Iqra is but one of 4 million people in more than 20 countries whom Seva has helped. It has trained local eyecare providers to develop self-sustaining eye programs. With partners like MODO, it assists these providers in giving eyecare to underserved communities. Caregivers visit schools, examine eyes and distribute free glasses to children, complete with a final exam to ensure clear vision. Teachers also invite families to the school, where the students and families learn about their children’s eye conditions and treatment.

A few years earlier, MODO launched an environmental program in coordination with its ECO eyewear. Lanaro has noted that ECO was the first brand created with the idea of sustainability and social responsibility. The ECO program is based on one simple principle: Look Good, Feel Good, Do Good. The MODO CEO explained that customers look good wearing innovatively designed eyewear. They feel good because 95 percent of the material used to make the eyewear is recycled or made of non-petroleum plastic. For example, 63 percent of the ECO eyewear is made up of sustainable, non-polluting castor seeds. “Do Good” is the company’s pledge to social responsibility. Through a partnership with Trees for the Future that started in 2009, it has helped plant more than 1.5 million trees in Cameroon, enough to remove two days’ worth of carbon dioxide in New York City.

The trees play an integral part of an agroforestry land use program run by Trees for the Future. It provides seeds for trees that are planted in nurseries. Specialists such as Kingsley Neba educate the farmers about agroforestry and bare-stem transplanting. With the help of school director Heleine Tsopmo, public schools such as Ecole Publique Dschang Renka Michel run agroforestry workshops for the children, the next generation of farmers. When the trees mature, farmers plant them in their fields. The trees improve the soil, which leads to higher crop yields.

MODO was recently honored with the Nana, Woody, and John Sustainability Award for its design of the ECO line and its work with Trees for the Future. “This award means a lot to us as it honors independent eyewear companies and their dedication to their customers; at ECO we care about our customers and the environment equally by creating and producing eyewear that our customers love and is good for the environment,” says a company spokesperson.

MODO started these programs as if it were ripping a page from a Millennial economic handbook.

Today the economic might of Millennials rivals that of the Baby Boomers in their heyday, and in a few years, Millennials will have the greatest purchasing power of all generations. A good number of Millennials see their purchasing power bringing an obligation. For them, social issues and the environmental issues play an important role. For example, some 48 percent try to purchase brands of companies actively supporting social causes, and 45 percent say that environmental stewardship is more important than it was two years ago, according to In fact, more than a third purchase from companies that make contributions to social causes.
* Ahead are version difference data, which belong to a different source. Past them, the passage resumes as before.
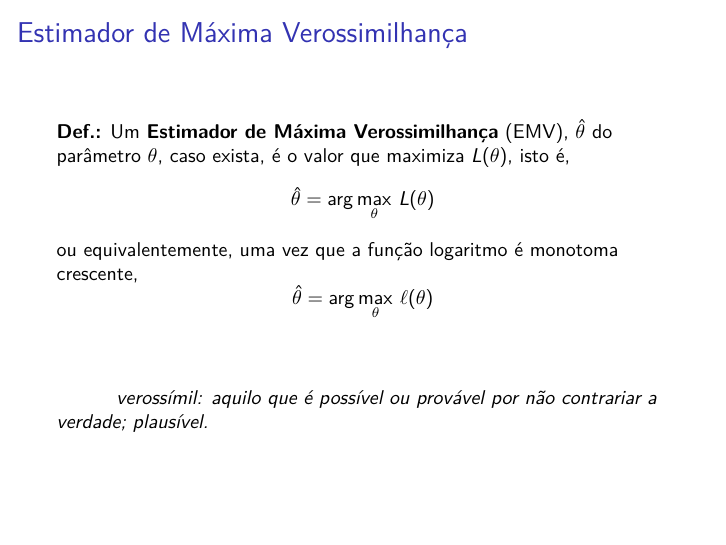
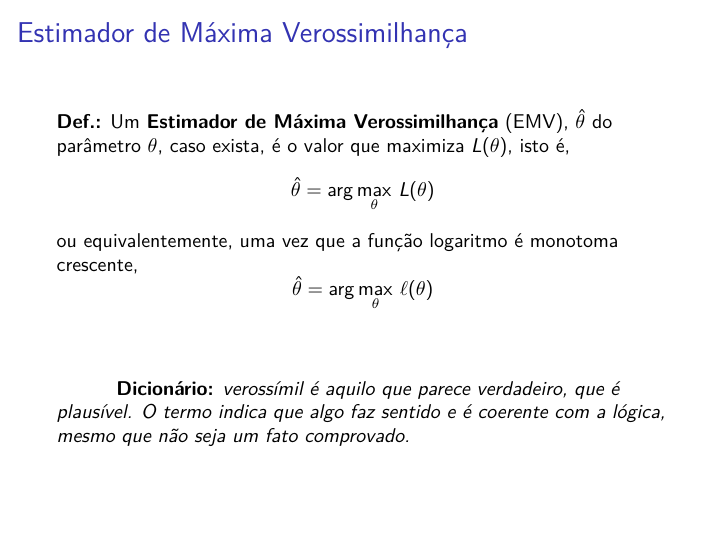
Before and after one commit to jafiorucci/Probabilidade-e-Estatistica, an R Markdown document (Unidade VI/Unidade_VI.Rmd): page 56 of 227. Rendered offline with R 4.5, knitr and Pandoc, then LaTeX, with nearby package versions.

Commit message:
Add files via upload

```diff
--- a/Unidade VI/Unidade_VI.Rmd
+++ b/Unidade VI/Unidade_VI.Rmd
@@ -343,7 +343,7 @@ $$
 $$
 \pause
 
-\vspace{0.5cm} $~~~~~~~~$ *verossímil: aquilo que é possível ou provável por não contrariar a verdade; plausível.*
+\vspace{0.5cm} $~~~~~~~~$ **Dicionário:** *verossímil é aquilo que parece verdadeiro, que é plausível. O termo indica que algo faz sentido e é coerente com a lógica, mesmo que não seja um fato comprovado.*
 
 
 ## Estimador de Máxima Verossimilhança
```
Also changed, not shown: Unidade VI/Unidade_VI.pdf.
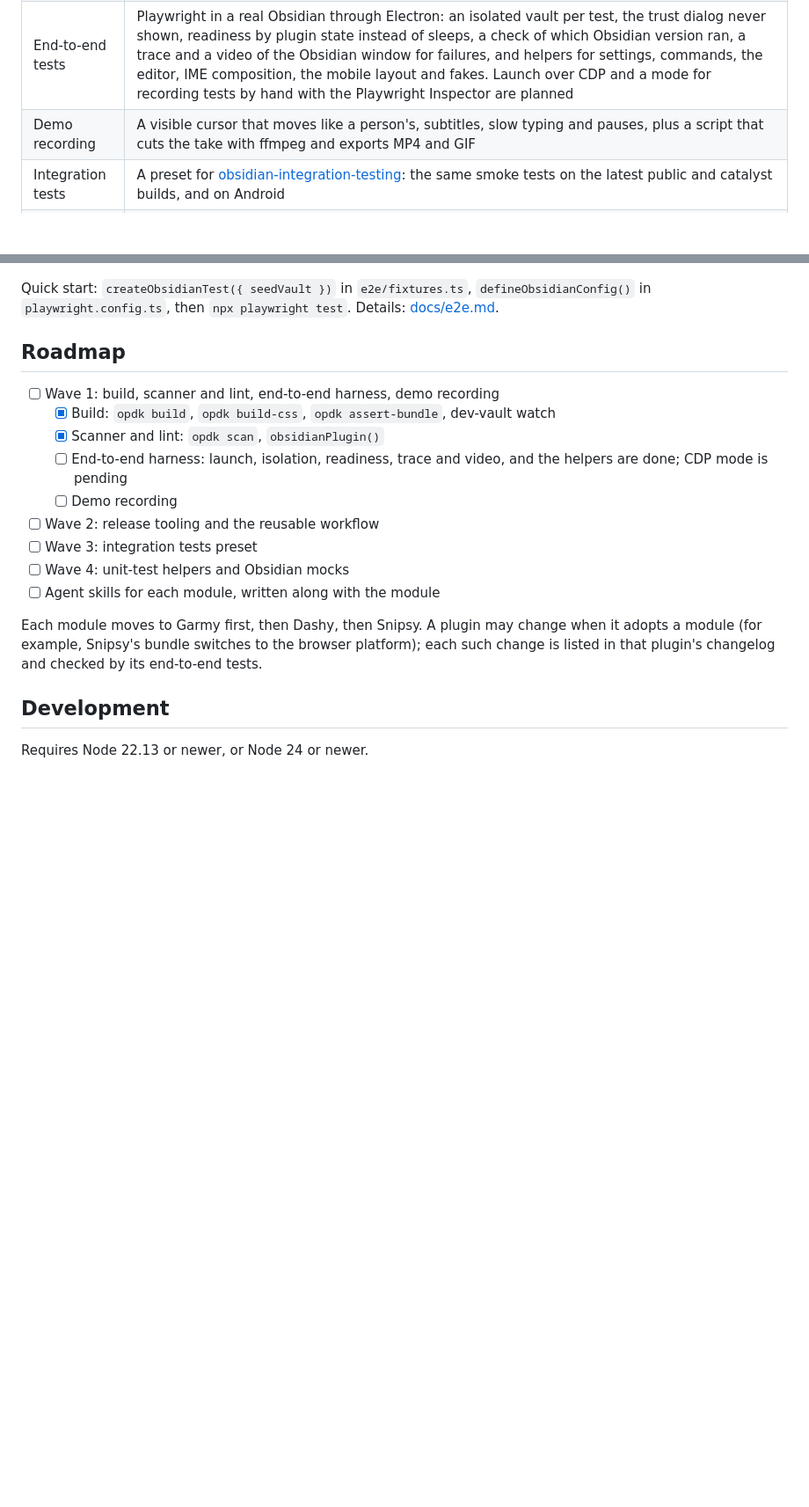
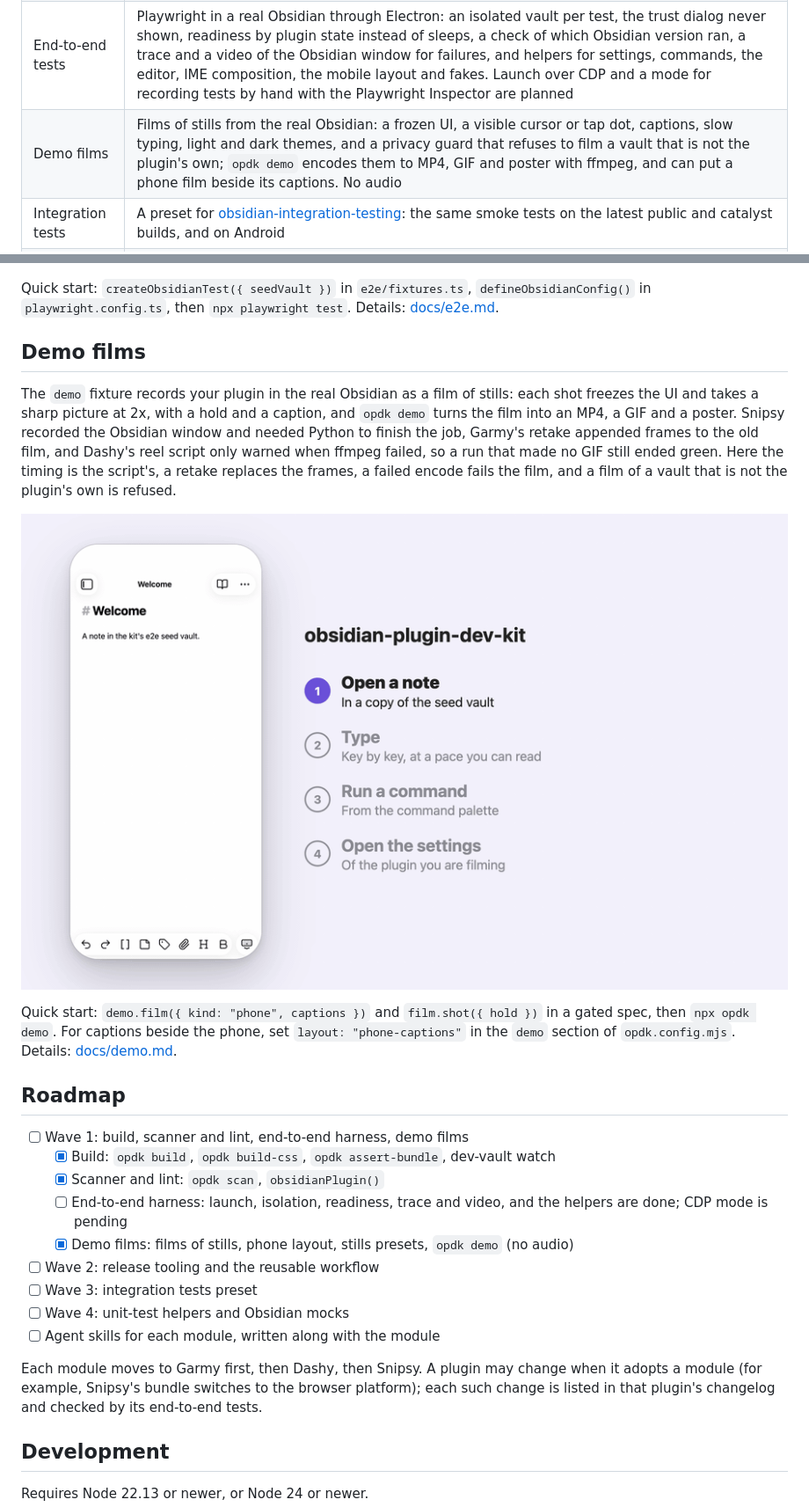
Before and after one commit to Dimagious/obsidian-plugin-dev-kit, a Markdown page: README.md, 2 parts joined by grey strips. Shown at 88% size. GitHub-like rendering; pictures changed too: docs/media/demo.gif (added); blank space fills up the shorter version.

```diff
--- a/README.md
+++ b/README.md
@@ -17,7 +17,7 @@ Every Obsidian plugin needs the same tooling around its code: a bundle that also
 | Release | Version sync between `package.json`, `manifest.json` and `versions.json`, tag checks, and a reusable GitHub release workflow with build provenance |
 | Unit tests | A Vitest preset with coverage thresholds, and DOM helpers Obsidian adds (`createEl`, `createDiv`, `setText`) |
 | End-to-end tests | Playwright in a real Obsidian through Electron: an isolated vault per test, the trust dialog never shown, readiness by plugin state instead of sleeps, a check of which Obsidian version ran, a trace and a video of the Obsidian window for failures, and helpers for settings, commands, the editor, IME composition, the mobile layout and fakes. Launch over CDP and a mode for recording tests by hand with the Playwright Inspector are planned |
-| Demo recording | A visible cursor that moves like a person's, subtitles, slow typing and pauses, plus a script that cuts the take with ffmpeg and exports MP4 and GIF |
+| Demo films | Films of stills from the real Obsidian: a frozen UI, a visible cursor or tap dot, captions, slow typing, light and dark themes, and a privacy guard that refuses to film a vault that is not the plugin's own; `opdk demo` encodes them to MP4, GIF and poster with ffmpeg, and can put a phone film beside its captions. No audio |
 | Integration tests | A preset for [obsidian-integration-testing](https://github.com/mnaoumov/obsidian-integration-testing): the same smoke tests on the latest public and catalyst builds, and on Android |
 | Agent skills | One Claude Code skill per module, so a coding agent working in your plugin knows how to use the kit |
 
@@ -60,13 +60,21 @@ Quick start: `npx opdk scan`. Details: [docs/scanner.md](docs/scanner.md).
 
 Quick start: `createObsidianTest({ seedVault })` in `e2e/fixtures.ts`, `defineObsidianConfig()` in `playwright.config.ts`, then `npx playwright test`. Details: [docs/e2e.md](docs/e2e.md).
 
+## Demo films
+
+The `demo` fixture records your plugin in the real Obsidian as a film of stills: each shot freezes the UI and takes a sharp picture at 2x, with a hold and a caption, and `opdk demo` turns the film into an MP4, a GIF and a poster. Snipsy recorded the Obsidian window and needed Python to finish the job, Garmy's retake appended frames to the old film, and Dashy's reel script only warned when ffmpeg failed, so a run that made no GIF still ended green. Here the timing is the script's, a retake replaces the frames, a failed encode fails the film, and a film of a vault that is not the plugin's own is refused.
+
+![A phone film made by the kit: a note opens, a heading and a line of text are typed in three stages, the command palette finds "Show notice" and a notice appears, and the plugin's settings tab opens, while the list of steps beside the phone lights the current one](docs/media/demo.gif)
+
+Quick start: `demo.film({ kind: "phone", captions })` and `film.shot({ hold })` in a gated spec, then `npx opdk demo`. For captions beside the phone, set `layout: "phone-captions"` in the `demo` section of `opdk.config.mjs`. Details: [docs/demo.md](docs/demo.md).
+
 ## Roadmap
 
-- [ ] Wave 1: build, scanner and lint, end-to-end harness, demo recording
+- [ ] Wave 1: build, scanner and lint, end-to-end harness, demo films
   - [x] Build: `opdk build`, `opdk build-css`, `opdk assert-bundle`, dev-vault watch
   - [x] Scanner and lint: `opdk scan`, `obsidianPlugin()`
   - [ ] End-to-end harness: launch, isolation, readiness, trace and video, and the helpers are done; CDP mode is pending
-  - [ ] Demo recording
+  - [x] Demo films: films of stills, phone layout, stills presets, `opdk demo` (no audio)
 - [ ] Wave 2: release tooling and the reusable workflow
 - [ ] Wave 3: integration tests preset
 - [ ] Wave 4: unit-test helpers and Obsidian mocks
```
Also changed, not shown: other parts of README.md (+1 -0 lines), CHANGELOG.md (+1 -0 lines), docs/demo.md (added, +338 -0 lines), skills/demo/SKILL.md (added, +97 -0 lines), 5 other files.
Most surprising, for all their Facebook and Instagram connections, they prefer the brick-and-mortar buying experience. The reason: They want value from their products like authenticity, local sourcing and ethical production, according to a Forbes article about the buying habits of Millennials. In other words, as Goldman Sachs reports, 59 percent of Millennials base brand loyalty on quality, not price.

In the end Millennials weigh the integrity of a company’s business model against their own values. And finally for the eyewear industry, they were born between 1981 and 1996. They are the emerging presbyopes.

It is for all these reasons that Lanaro can report: “Adding sustainability and social responsibility to a great collection like ECO was certainly a winning combination. We are humbled by the reception in the marketplace, and we are proud of our achievements. There is a great journey in front of us, and we are committed to keep on going!”

Connect with our MODO sponsored CE “Why You Should Know How Frames Are Made."